He said the committee had discussed the issue with concerned agencies and found the cause of the no-shows that resulted in a surge in airfare costs stemmed from flight reservations made redundant by MPs and their assistants. Flights were also cancelled at the last minute because MPs had to attend a parliamentary session or performed duties elsewhere.
An MP can travel to and from home or anywhere in the country to perform official duties by plane for free during parliamentary sessions and recesses.
MPs who are members of House committees can also travel abroad on official trips for free.
Mr Boonyod said the unpaid bills had defects because they did not have the signatures of MPs who had booked flights. Also, documents issued by the parliament to be used as evidence for air travel did not have the required signatures either, he added.
The committee spokesman said Transport Minister Chadchart Sittipunt had proposed the operators of low-cost airlines issue plane tickets for MPs based on quotas without identifying their individual names so that any MP who books a flight could transfer their quota to another MP if they wanted to cancel the ticket.
He also suggested the airlines’ bills have attached the signature of a travelling MP as evidence before they are sent to the Secretariat of the House of Representatives.
Korrawee Prissananantakul, assistant to the secretary-general of the committee, said the panel had invited representatives from the two discount airlines to discuss the unusual increase in the airline service fees for MPs. Both Thai AirAsia and Nok Air delegates insisted that booking a flight would incur an airfare charge, according to the airlines’ policy.
However, there were some cases of irregularities in the carriers’ bills for collection, Mr Korrawee said. For example, the name of an MP appeared on two flights at the same time on the same day and an MP was said to have a seat on a flight from Ubon Ratchathani province at 9am and at 11am on the same day.
Mr Korrawee said the management of the two airlines would discuss the matter and propose measures to prevent a repeat of the problem.
Chutinan Davison, senior finance and accounting specialist at the House’s Bureau of Finance and Budget, said the bureau had paid a large sum of money for airlines’ no-show penalty charges by MPs between 2011 and 2012.

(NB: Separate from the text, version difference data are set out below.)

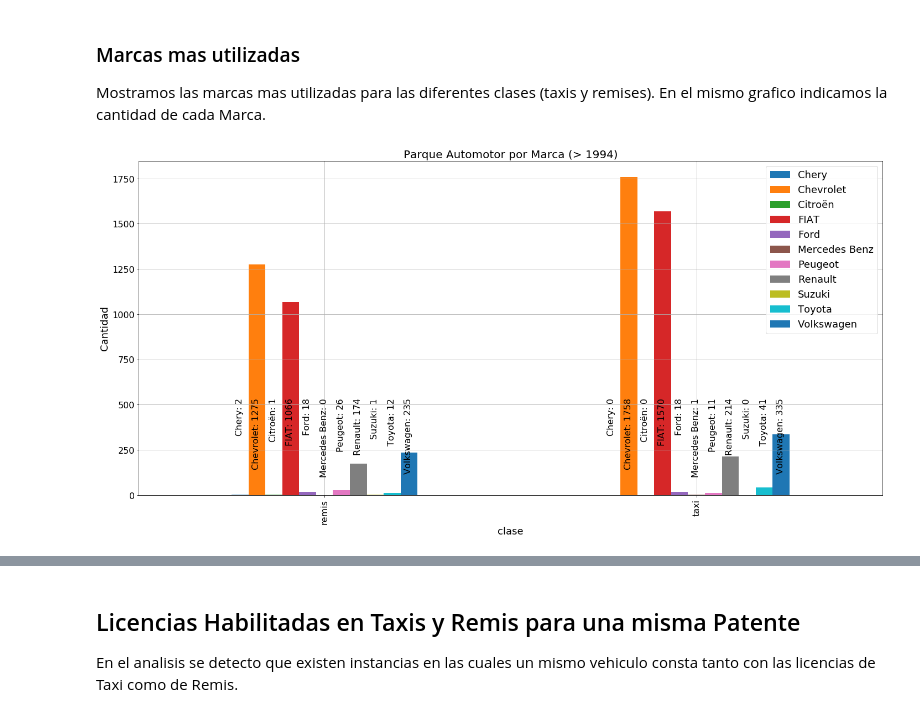
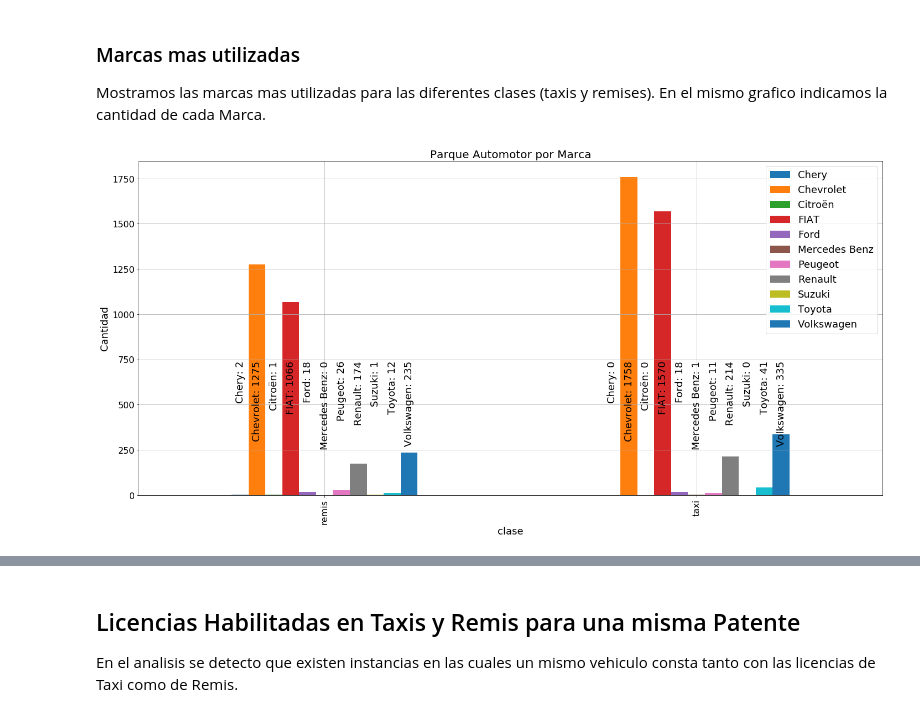
Before and after one commit to felixlapalma/datos_abiertos, a Jupyter notebook: remises_taxis_cba/taxis_remises_cba.ipynb, the cells around one changed output, grey strips where cells are left out. Drawn from its saved outputs; the diff is of its cells as text; code cells hidden in the pictures.

```diff
--- a/remises_taxis_cba/taxis_remises_cba.ipynb
+++ b/remises_taxis_cba/taxis_remises_cba.ipynb
@@ -302,6 +302,7 @@ summary
 | 75% | 2014.0 | 2015.0 |
 | max | 2018.0 | 2018.0 |
 # %%
+pd_in=pd_cat_raw[~pd_cat_raw.Patente.duplicated()].copy()
 pd_in['dummy']=1
 pd.set_option('precision', 1)
 case_cols=pd_in[pd_in['Año']>1993].groupby('clase')['Año'].describe()
@@ -348,20 +349,20 @@ Mostramos las marcas mas utilizadas para las diferentes clases (taxis y remises)
 # %%
 #helper
 base_year=1994
 pd_help=pd_in[pd_in['Año']>=base_year].groupby(by=['clase','Marca_upd']).count().unstack('Marca_upd')['Patente']
 #
 fig,ax=plt.subplots(1,1,figsize=(20,10))
 bars=pd_in[pd_in['Año']>=base_year].groupby(by=['clase','Marca_upd']).count().unstack('Marca_upd')['Patente'].plot(kind='bar',ax=ax,fontsize=16,stacked=False)
-ax.set_title('Parque Automotor por Marca (> {})'.format(base_year),fontsize=20)
+ax.set_title('Parque Automotor por Marca',fontsize=20)
 ax.set_ylabel('Cantidad',fontsize=18)
 ax.set_xlabel('clase',fontsize=18)
 ax.grid(True)
 ax.legend(fontsize=18)
 handles, labels = ax.get_legend_handles_labels()
 for i, l in enumerate(labels):
     for x,c in zip([0,1],['remis','taxi']):
-        plt.text(ax.containers[i][x].xy[0]+0.01,500,'{}: {:.0f}'.format(l,0 if np.isnan(pd_help.loc[c,l]) else pd_help.loc[c,l]),rotation=90,fontsize=16)
+        plt.text(ax.containers[i][x].xy[0]+0.01,700,'{}: {:.0f}'.format(l,0 if np.isnan(pd_help.loc[c,l]) else pd_help.loc[c,l]),rotation=90,fontsize=18)
 plt.tight_layout()
 plt.savefig('img/parque_automotor_por_marca.png')
 # %% [output]
-[figure, old version]
+[figure, new version]
```
Also changed, not shown: parts of 3 cells of this notebook, 2 other files.
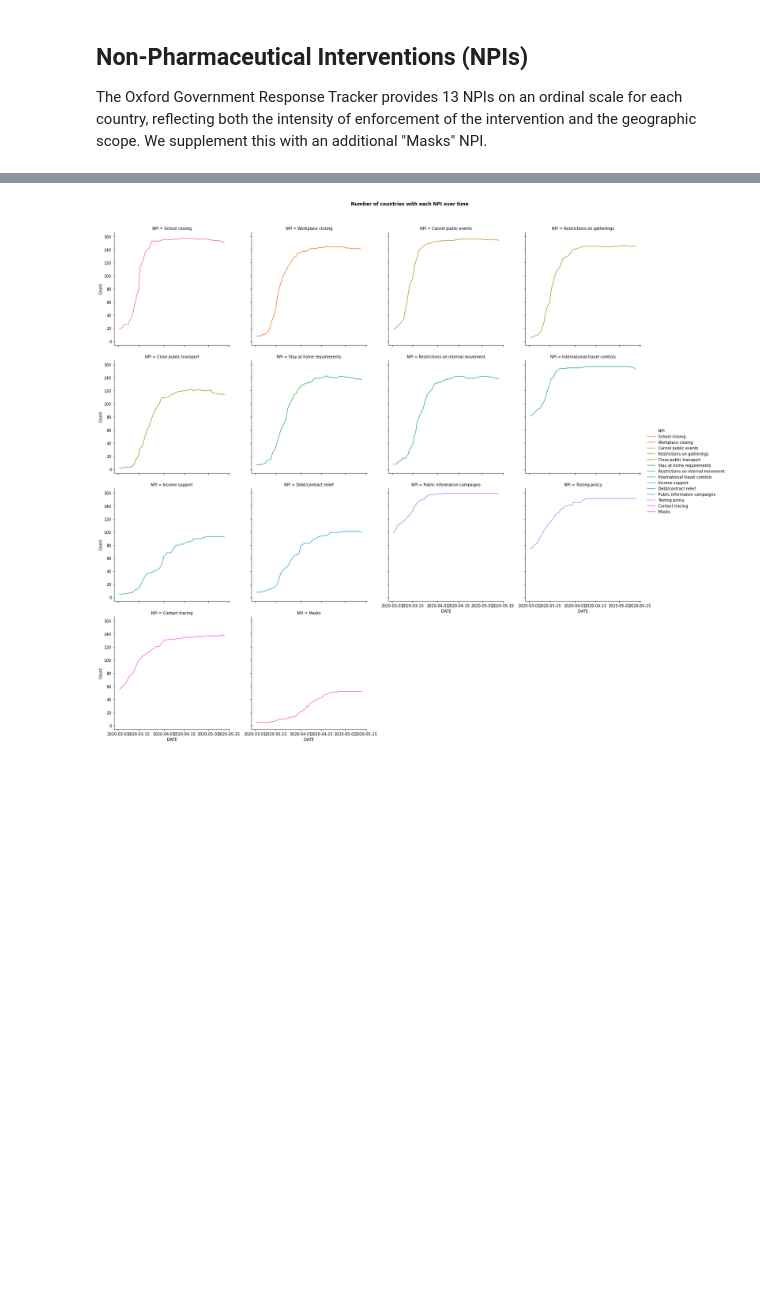
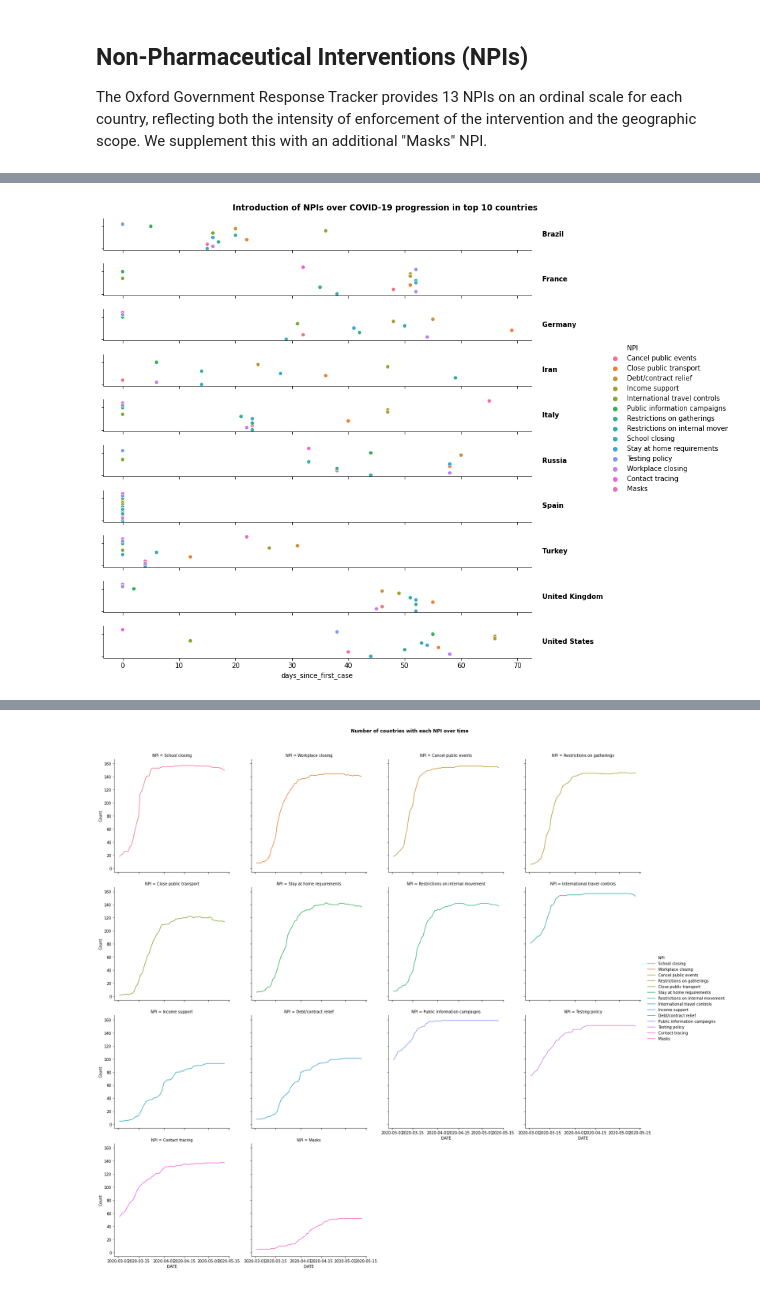
Before and after one commit to rs-delve/covid19_datasets, a Jupyter notebook: Data_Exploration.ipynb, the cells around one changed output, grey strips where cells are left out. Saved outputs shown, nothing was run; the diff lists cells and outputs as text; code cells hidden in the pictures; blank space fills up the shorter version.

Commit message:
Added two new plots

```diff
--- a/Data_Exploration.ipynb
+++ b/Data_Exploration.ipynb
@@ -20,0 +26,57 @@ The Oxford Government Response Tracker provides 13 NPIs on an ordinal scale for
+# %%
+#@title Timeline Plot
+npis = [
+        'School closing',
+        'Workplace closing',
+        'Cancel public events',
+        'Restrictions on gatherings',
+        'Close public transport',
+        'Stay at home requirements',
+        'Restrictions on internal movement',
+        'International travel controls',
+        'Income support',
+        'Debt/contract relief',
+        'Public information campaigns',
+        'Testing policy',
+        'Contact tracing',
+        'Masks',
+]
+
+countries = df.groupby('CountryName').total_cases.max().nlargest(10).index
+plot_df = df[df.CountryName.isin(countries)][['CountryName', 'days_since_first_case'] + npis].melt(id_vars=['CountryName', 'days_since_first_case'], var_name='NPI')
+plot_df = plot_df.sort_values(['CountryName', 'days_since_first_case'])
+plot_df = plot_df[plot_df['value'] > 0].groupby(['CountryName', 'NPI'], as_index=False).min()
+
+plot_df['value'] = plot_df.NPI.map({npi: i for i, npi in enumerate(npis)})
+
+g = sns.relplot(data=plot_df,
+                x='days_since_first_case',
+                y='value',
+                hue='NPI',
+                row='CountryName',
+                kind='scatter',
+                height=1,
+                aspect=10,
+                marker='o',
+                facet_kws=dict(margin_titles=True, legend_out=True, despine=True))
+
+for ax in g.axes.flat:
+  txt = ax.texts[0]
+  ax.text(txt.get_unitless_position()[0], txt.get_unitless_position()[1],
+          txt.get_text().split('=')[1],
+          transform=ax.transAxes,
+          va='center',
+          fontweight='bold')
+  ax.texts[0].remove()
+  ax.set_ylabel(None)
+  ax.set_yticklabels([])
+
+g.fig.suptitle('Introduction of NPIs over COVID-19 progression in top 10 countries', fontweight='bold')
+
+leg = g._legend
+leg.set_bbox_to_anchor([1.05, 0.55])
+
+plt.subplots_adjust(top=0.95)
+plt.show()
+# %% [output]
+[figure, added]
```
Also changed, not shown: parts of 5 cells of this notebook.
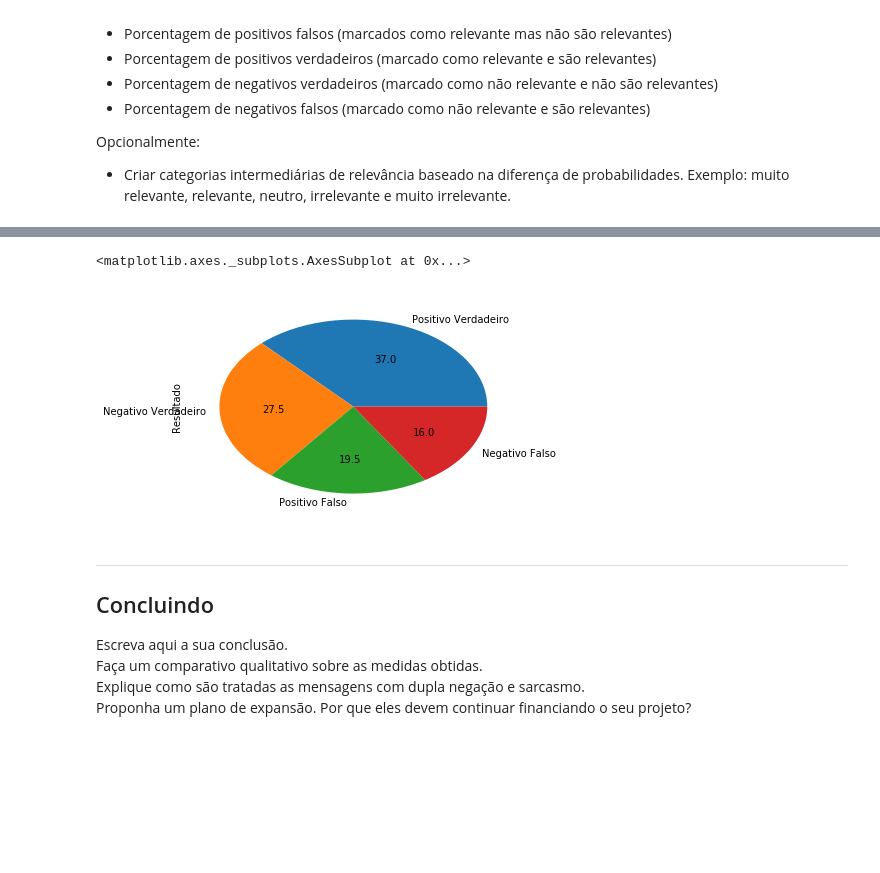
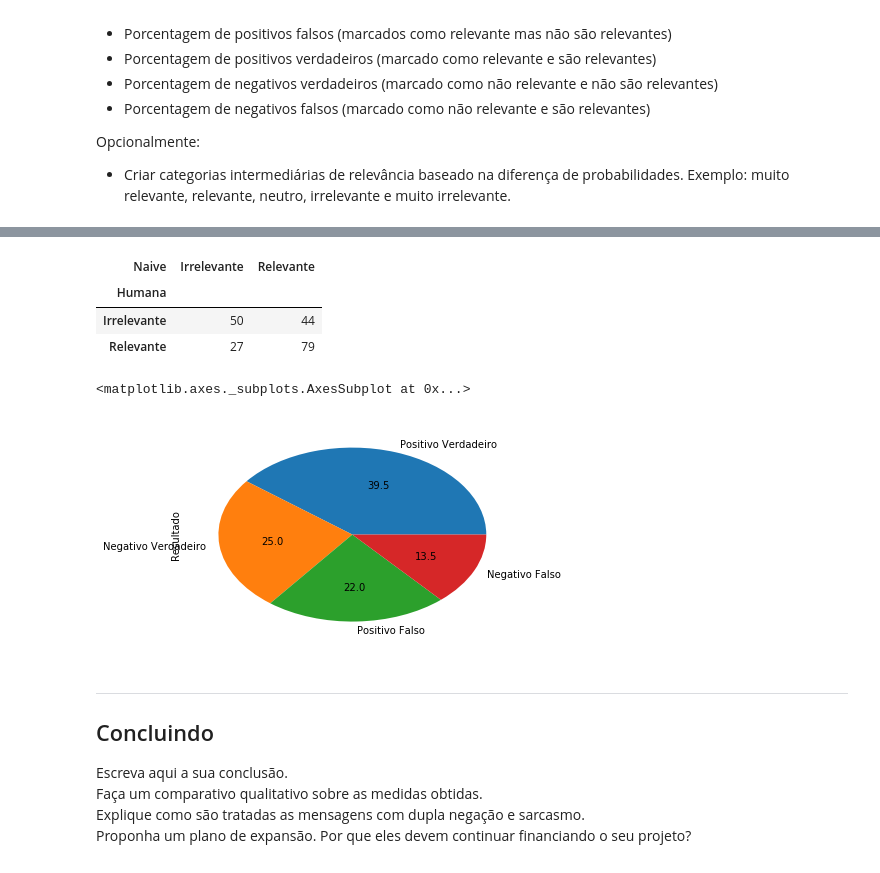
Before and after one commit to CarlosCherto/Ciencia-dos-Dados, a Jupyter notebook: Projeto 2/Projeto02.ipynb, the cells around one changed output, grey strips where cells are left out. Drawn from its saved outputs; the diff is of its cells as text; code cells hidden in the pictures; blank space fills up the shorter version.

```diff
--- a/Projeto 2/Projeto02.ipynb
+++ b/Projeto 2/Projeto02.ipynb
@@ -207,6 +203,13 @@ data['Treinamento']=data['Treinamento'].str.replace('  ',' ')
 #separa em relevante  e irrelevante
 rdata=data[(data.B1=="Relevante")].copy()
 idata=data[(data.B1=="Irrelevante")].copy()
+# %%
+#Calcula p(A), fazendo o número de tweets que pertencem à categoria dividido pelo
+#total de tweets no training set
+ntr=rdata.shape[0]
+nti=idata.shape[0]
+pA=ntr/300
+pnotA=nti/300
 # %%
 #Passa as palavras para listas
 rdata['Treinamento']=rdata['Treinamento'].str.split(pat=None,n=-1,expand=False)
@@ -279,4 +241,6 @@ idic
 # %%
-#Contando o número de possíveis palavras (para fazer o laplace smothing)
-npp=len(rdic.keys())+len(idic.keys())
+#Contando o número de possíveis palavras
+npr=len(rdic.keys())
+npi=len(idic.keys())
+npp=npr+npi
 # %%
@@ -298,6 +262,8 @@ def classifica(frase):
         else:
             pr=pr*(1/npp)
         c=c+1
+    #Multiplica resultado (P(B|A)) por P(A)
+    pr=pr*pA
     c=0
     while c<len(palavras):
         if palavras[c] in idic:
@@ -305,10 +271,11 @@ def classifica(frase):
         else:
             pi=pi*(1/npp)
         c=c+1
+    pi=pi*pnotA
     if pr>pi:
-        return "Relevante"
+        return ["Relevante",pr,pi]
     else:
-        return "Irrelevante"
+        return ["Irrelevante",pr,pi]
 # %% [markdown]
 ___
 ## Verificando a performance
@@ -332,8 +299,13 @@ tweets=tdata['Teste'].values.tolist()
 valores=tdata['Relevancia'].values.tolist()
 c=0
 naive=[]
+pr=[]
+pi=[]
 while c<200:
-    naive.append(classifica(tweets[c]))
+    v=classifica(tweets[c])
+    naive.append(v[0])
+    pr.append(v[1])
+    pi.append(v[2])
     c=c+1
 c=0
 resultado=[]
@@ -352,10 +355,19 @@ resposta = pd.DataFrame({'Tweet':tweets,'Humana':valores,'Naive':naive,'Resultad
+# %%
+#Criando uma cross table que compara a classificação humana com a do Naive
+ct=pd.crosstab(resposta.Humana, resposta.Naive)
+ct
+# %% [output]
+| Naive | Irrelevante | Relevante |
+| Humana |  |  |
+| Irrelevante | 50 | 44 |
+| Relevante | 27 | 79 |
 # %%
 #Plota as porcentagens em gráfico de setor
-seg=resposta.Resultado.value_counts(True)*100
-seg.plot(kind='pie',autopct="%0.1f",legend=False)
+seg2=resposta.Resultado.value_counts(True)*100
+seg2.plot(kind='pie',autopct="%0.1f",legend=False)
 # %% [output]
 <matplotlib.axes._subplots.AxesSubplot at 0x...>
-[figure, old version]
+[figure, new version]
 # %% [markdown]
 ___
 ## Concluindo
```
Also changed, not shown: parts of 9 cells of this notebook.
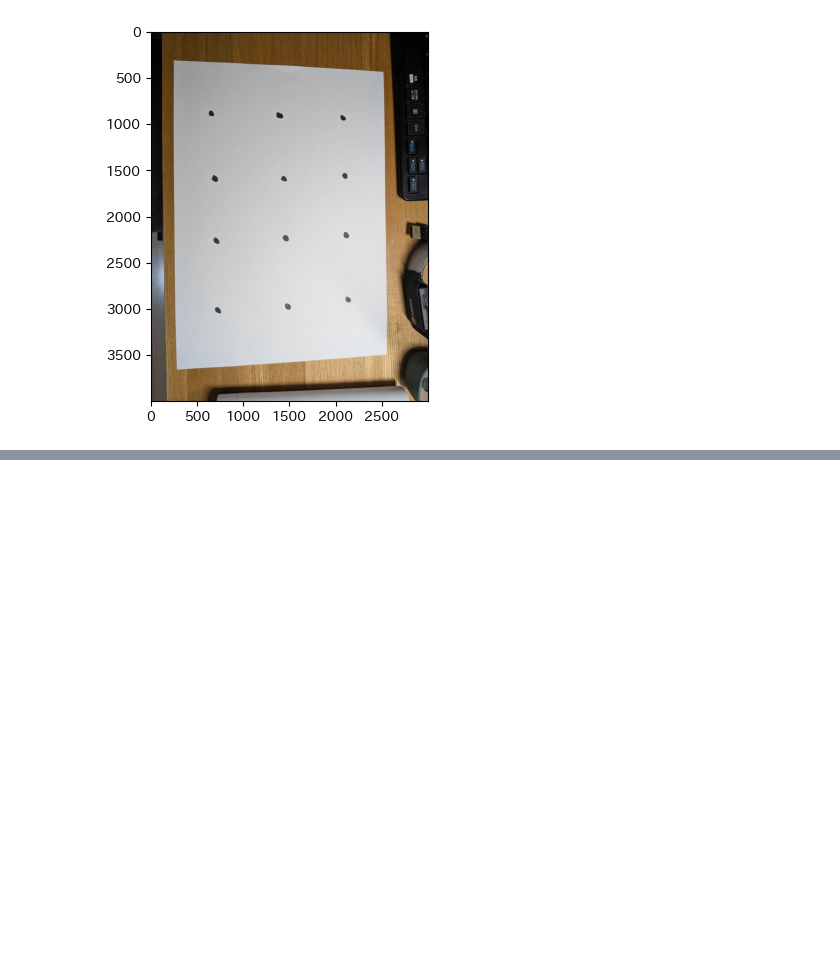
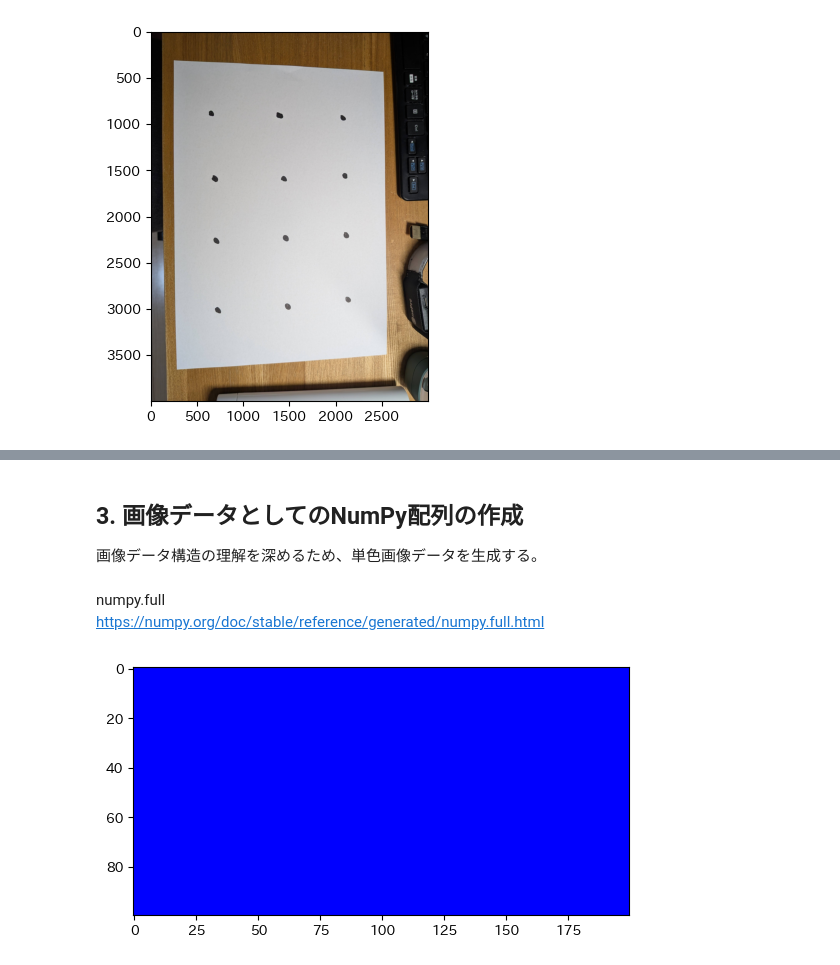
Before and after one commit to Takayoshi-Matsuyama/image_processing, a Jupyter notebook: hello_world_OpenCV.ipynb, the cells around one changed output, grey strips where cells are left out. Saved outputs shown, nothing was run; the diff lists cells and outputs as text; code cells hidden in the pictures; blank space fills up the shorter version.

Commit message:
hello world - create_single_color_image

```diff
--- a/hello_world.ipynb
+++ b/hello_world_OpenCV.ipynb
@@ -18,0 +54,32 @@ plt.show()
+# %% [markdown]
+## 3. 画像データとしてのNumPy配列の作成
+
+画像データ構造の理解を深めるため、単色画像データを生成する。
+# %%
+import numpy as np
+
+def create_single_color_image(height: int, width:int, color: tuple[int, int, int]) -> np.ndarray:
+    """指定された高さ、幅、色の単色画像を作成する関数
+
+    Args:
+        height (int): 画像の高さ
+        width (int): 画像の幅
+        color (tuple[int, int, int]): BGR形式の色 (例: (255, 0, 0)は青)
+
+    Returns:
+        np.ndarray: 指定された色の単色画像
+    """
+    # 指定された色で全てのピクセルを埋める
+    image = np.full(shape=(height, width, 3), fill_value=color, dtype=np.uint8)
+    return image
+# %% [markdown]
+numpy.full<br>
+https://numpy.org/doc/stable/reference/generated/numpy.full.html
+# %%
+import cv2 as cv
+import matplotlib.pyplot as plt
+blue_image = create_single_color_image(height=100, width=200, color=(255, 0, 0))
+plt.imshow(cv.cvtColor(blue_image, cv.COLOR_BGR2RGB))
+plt.show()
+# %% [output]
+[figure, added]
```
Also changed, not shown: parts of 13 cells of this notebook.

The agency would summon those cancelling their trips to hear reasons for their no-shows. They would be charged retroactively for the paid tickets if they were found not to show up because of personal reasons, she added.
About the author
- Writer: Aekarach Sattaburuth
- Position: Reporter